**ABOUT THIS TASK:** Return only those lines of the records below in which "gray" appears.
# # #
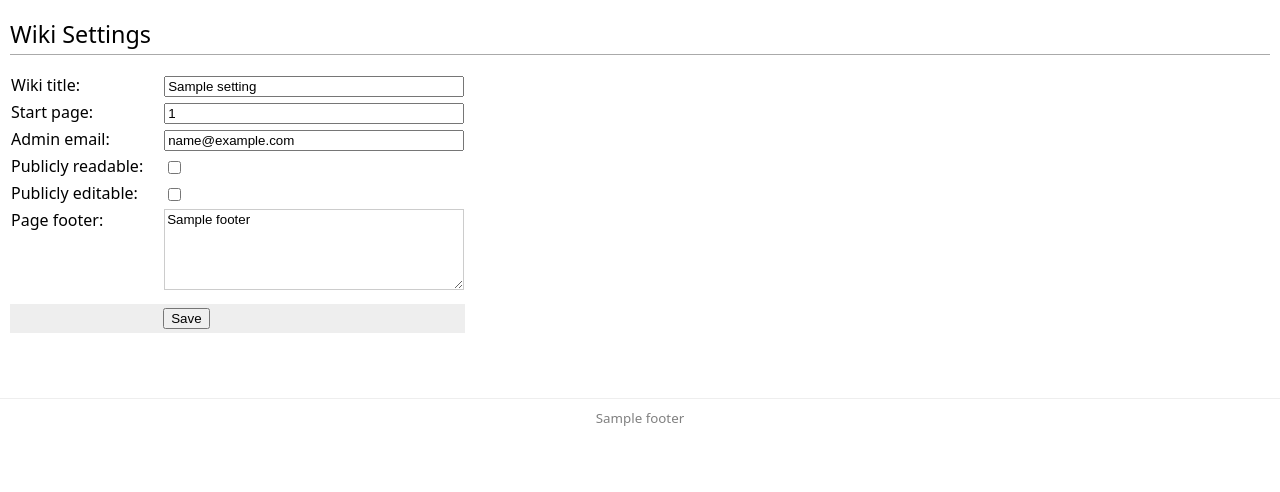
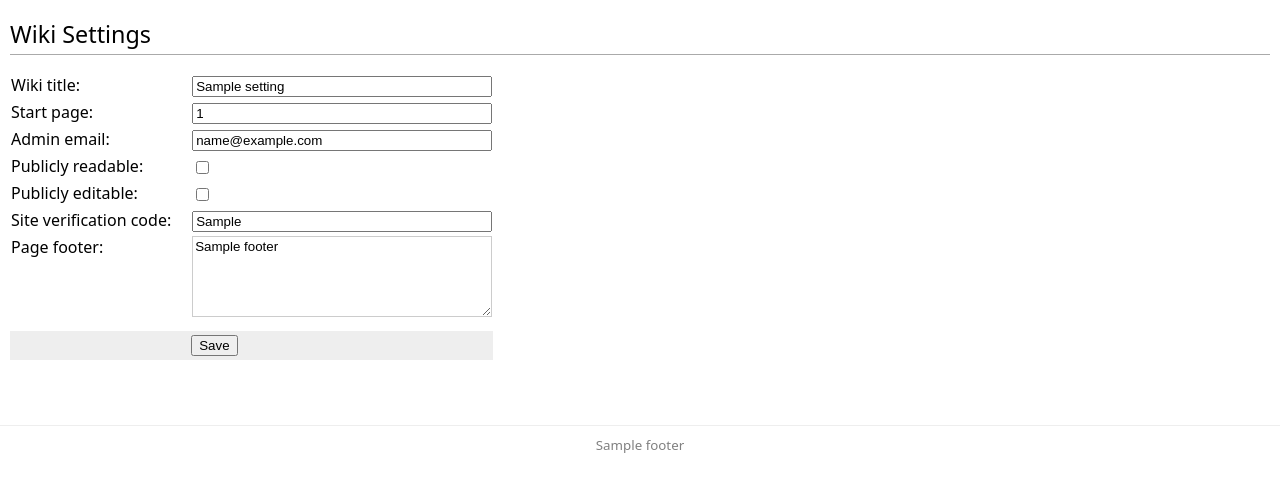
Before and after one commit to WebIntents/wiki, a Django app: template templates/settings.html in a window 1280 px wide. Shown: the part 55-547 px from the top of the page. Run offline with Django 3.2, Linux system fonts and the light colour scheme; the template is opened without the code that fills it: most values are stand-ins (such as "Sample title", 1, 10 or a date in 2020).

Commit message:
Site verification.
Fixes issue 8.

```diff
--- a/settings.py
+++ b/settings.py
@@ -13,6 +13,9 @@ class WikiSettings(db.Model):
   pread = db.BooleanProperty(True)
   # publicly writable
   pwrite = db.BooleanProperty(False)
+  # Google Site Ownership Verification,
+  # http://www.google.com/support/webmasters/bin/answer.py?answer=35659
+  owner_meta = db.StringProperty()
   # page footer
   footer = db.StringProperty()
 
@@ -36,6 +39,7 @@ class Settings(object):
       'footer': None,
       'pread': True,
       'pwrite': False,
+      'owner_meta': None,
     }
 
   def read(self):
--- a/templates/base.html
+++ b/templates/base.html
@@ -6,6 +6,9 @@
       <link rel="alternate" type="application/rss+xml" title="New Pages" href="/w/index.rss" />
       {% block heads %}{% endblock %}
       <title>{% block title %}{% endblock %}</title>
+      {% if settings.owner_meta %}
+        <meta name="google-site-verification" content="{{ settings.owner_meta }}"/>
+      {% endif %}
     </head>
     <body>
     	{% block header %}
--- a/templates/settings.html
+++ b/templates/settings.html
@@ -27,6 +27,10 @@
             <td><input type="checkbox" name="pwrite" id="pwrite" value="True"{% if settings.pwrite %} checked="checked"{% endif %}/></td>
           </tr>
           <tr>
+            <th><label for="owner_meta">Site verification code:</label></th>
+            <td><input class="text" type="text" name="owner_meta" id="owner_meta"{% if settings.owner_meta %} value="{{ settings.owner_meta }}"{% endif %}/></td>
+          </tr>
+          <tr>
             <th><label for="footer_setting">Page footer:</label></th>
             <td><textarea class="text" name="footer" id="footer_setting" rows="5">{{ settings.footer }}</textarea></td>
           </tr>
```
# # #
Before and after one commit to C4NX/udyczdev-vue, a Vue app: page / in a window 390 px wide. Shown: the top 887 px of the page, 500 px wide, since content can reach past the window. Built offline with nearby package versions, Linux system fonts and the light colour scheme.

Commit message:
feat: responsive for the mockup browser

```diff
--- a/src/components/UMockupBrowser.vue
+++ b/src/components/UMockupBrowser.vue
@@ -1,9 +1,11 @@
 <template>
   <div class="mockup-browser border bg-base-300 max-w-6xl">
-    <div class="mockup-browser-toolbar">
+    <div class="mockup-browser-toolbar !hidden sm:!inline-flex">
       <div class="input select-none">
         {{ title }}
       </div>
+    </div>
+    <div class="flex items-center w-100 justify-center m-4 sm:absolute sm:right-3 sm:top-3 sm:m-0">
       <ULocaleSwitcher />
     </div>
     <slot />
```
# # #
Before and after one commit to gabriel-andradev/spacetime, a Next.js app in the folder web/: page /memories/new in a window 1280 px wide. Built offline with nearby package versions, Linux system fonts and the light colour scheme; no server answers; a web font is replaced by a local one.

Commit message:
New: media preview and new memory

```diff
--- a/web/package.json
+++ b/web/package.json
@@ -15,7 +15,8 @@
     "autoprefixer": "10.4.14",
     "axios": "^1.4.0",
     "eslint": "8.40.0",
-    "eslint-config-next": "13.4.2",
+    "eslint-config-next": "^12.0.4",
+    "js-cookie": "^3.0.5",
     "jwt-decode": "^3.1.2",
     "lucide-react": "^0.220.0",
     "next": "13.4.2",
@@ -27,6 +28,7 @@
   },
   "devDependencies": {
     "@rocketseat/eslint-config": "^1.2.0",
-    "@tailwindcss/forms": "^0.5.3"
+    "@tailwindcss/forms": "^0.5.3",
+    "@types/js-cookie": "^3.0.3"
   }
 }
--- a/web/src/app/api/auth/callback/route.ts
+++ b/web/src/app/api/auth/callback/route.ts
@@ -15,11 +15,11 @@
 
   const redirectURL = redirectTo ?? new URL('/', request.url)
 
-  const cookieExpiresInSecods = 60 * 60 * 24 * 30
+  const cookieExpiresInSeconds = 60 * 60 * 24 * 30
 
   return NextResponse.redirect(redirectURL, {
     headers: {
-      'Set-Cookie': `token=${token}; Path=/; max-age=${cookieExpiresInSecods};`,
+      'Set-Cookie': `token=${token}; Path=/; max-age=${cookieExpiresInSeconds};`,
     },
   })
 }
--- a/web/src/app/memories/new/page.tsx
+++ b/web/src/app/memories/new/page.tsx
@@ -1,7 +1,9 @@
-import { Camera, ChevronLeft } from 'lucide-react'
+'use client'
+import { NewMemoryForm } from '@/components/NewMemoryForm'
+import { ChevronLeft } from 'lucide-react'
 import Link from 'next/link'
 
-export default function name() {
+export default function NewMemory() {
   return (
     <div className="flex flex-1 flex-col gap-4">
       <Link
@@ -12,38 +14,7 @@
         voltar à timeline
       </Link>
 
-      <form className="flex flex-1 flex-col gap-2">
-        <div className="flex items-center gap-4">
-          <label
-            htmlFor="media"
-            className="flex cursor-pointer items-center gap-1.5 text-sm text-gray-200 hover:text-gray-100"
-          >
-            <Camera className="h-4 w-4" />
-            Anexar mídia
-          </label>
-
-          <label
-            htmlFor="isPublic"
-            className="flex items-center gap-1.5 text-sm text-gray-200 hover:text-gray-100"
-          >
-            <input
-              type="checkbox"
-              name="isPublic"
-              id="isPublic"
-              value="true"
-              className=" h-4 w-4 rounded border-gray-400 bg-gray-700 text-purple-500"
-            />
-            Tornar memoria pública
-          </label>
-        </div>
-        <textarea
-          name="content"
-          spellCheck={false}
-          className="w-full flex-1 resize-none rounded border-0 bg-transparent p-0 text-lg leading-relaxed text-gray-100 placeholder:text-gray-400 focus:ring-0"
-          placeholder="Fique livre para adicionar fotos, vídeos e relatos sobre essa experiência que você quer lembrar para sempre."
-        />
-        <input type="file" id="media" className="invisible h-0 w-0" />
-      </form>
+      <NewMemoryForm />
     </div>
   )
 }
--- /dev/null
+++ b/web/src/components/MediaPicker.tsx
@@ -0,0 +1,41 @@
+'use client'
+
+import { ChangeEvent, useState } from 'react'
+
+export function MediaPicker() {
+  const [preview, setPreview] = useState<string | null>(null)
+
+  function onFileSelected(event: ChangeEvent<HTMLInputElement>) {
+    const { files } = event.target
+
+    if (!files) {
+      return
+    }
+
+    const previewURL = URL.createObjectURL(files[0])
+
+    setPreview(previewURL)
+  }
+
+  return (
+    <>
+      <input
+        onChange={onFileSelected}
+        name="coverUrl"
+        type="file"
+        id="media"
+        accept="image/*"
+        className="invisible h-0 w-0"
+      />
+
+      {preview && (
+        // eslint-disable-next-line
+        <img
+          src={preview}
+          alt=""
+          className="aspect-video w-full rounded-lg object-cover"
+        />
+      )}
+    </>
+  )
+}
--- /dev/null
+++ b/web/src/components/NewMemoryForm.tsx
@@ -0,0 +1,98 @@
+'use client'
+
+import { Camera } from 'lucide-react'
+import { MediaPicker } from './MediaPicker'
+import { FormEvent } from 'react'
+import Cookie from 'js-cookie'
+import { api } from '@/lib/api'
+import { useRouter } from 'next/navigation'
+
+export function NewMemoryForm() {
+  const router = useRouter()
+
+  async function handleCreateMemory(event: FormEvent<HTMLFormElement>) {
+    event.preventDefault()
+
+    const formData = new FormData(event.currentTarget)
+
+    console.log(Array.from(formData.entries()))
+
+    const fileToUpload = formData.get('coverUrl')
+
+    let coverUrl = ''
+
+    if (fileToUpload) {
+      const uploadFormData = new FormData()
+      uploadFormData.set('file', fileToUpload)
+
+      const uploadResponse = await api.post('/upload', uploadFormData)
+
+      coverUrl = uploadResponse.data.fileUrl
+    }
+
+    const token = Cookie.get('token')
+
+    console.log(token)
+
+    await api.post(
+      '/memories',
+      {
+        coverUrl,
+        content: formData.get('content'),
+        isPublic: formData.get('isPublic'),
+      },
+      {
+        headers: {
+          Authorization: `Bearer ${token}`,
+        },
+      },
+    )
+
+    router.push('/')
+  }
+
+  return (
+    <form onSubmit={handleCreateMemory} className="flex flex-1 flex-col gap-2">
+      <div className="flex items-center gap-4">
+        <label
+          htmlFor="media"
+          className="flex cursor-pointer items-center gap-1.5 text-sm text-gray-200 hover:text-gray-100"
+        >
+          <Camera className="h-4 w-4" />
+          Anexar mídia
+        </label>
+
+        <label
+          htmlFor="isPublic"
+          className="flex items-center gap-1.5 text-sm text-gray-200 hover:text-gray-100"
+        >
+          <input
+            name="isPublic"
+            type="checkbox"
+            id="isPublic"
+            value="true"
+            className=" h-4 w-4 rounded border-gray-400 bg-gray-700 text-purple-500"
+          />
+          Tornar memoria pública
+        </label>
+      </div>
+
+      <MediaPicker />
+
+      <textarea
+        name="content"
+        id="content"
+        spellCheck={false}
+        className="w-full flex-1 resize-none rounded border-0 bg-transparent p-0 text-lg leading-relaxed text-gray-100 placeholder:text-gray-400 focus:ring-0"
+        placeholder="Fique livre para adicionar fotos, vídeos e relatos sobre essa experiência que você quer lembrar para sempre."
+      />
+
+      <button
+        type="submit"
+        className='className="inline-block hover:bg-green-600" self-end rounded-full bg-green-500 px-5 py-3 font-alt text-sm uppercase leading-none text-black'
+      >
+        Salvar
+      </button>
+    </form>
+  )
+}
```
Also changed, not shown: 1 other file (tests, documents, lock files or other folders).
# # #
**OUTPUT:**
-            className="flex cursor-pointer items-center gap-1.5 text-sm text-gray-200 hover:text-gray-100"
-            className="flex items-center gap-1.5 text-sm text-gray-200 hover:text-gray-100"
-              className=" h-4 w-4 rounded border-gray-400 bg-gray-700 text-purple-500"
-          className="w-full flex-1 resize-none rounded border-0 bg-transparent p-0 text-lg leading-relaxed text-gray-100 placeholder:text-gray-400 focus:ring-0"
+          className="flex cursor-pointer items-center gap-1.5 text-sm text-gray-200 hover:text-gray-100"
+          className="flex items-center gap-1.5 text-sm text-gray-200 hover:text-gray-100"
+            className=" h-4 w-4 rounded border-gray-400 bg-gray-700 text-purple-500"
+        className="w-full flex-1 resize-none rounded border-0 bg-transparent p-0 text-lg leading-relaxed text-gray-100 placeholder:text-gray-400 focus:ring-0"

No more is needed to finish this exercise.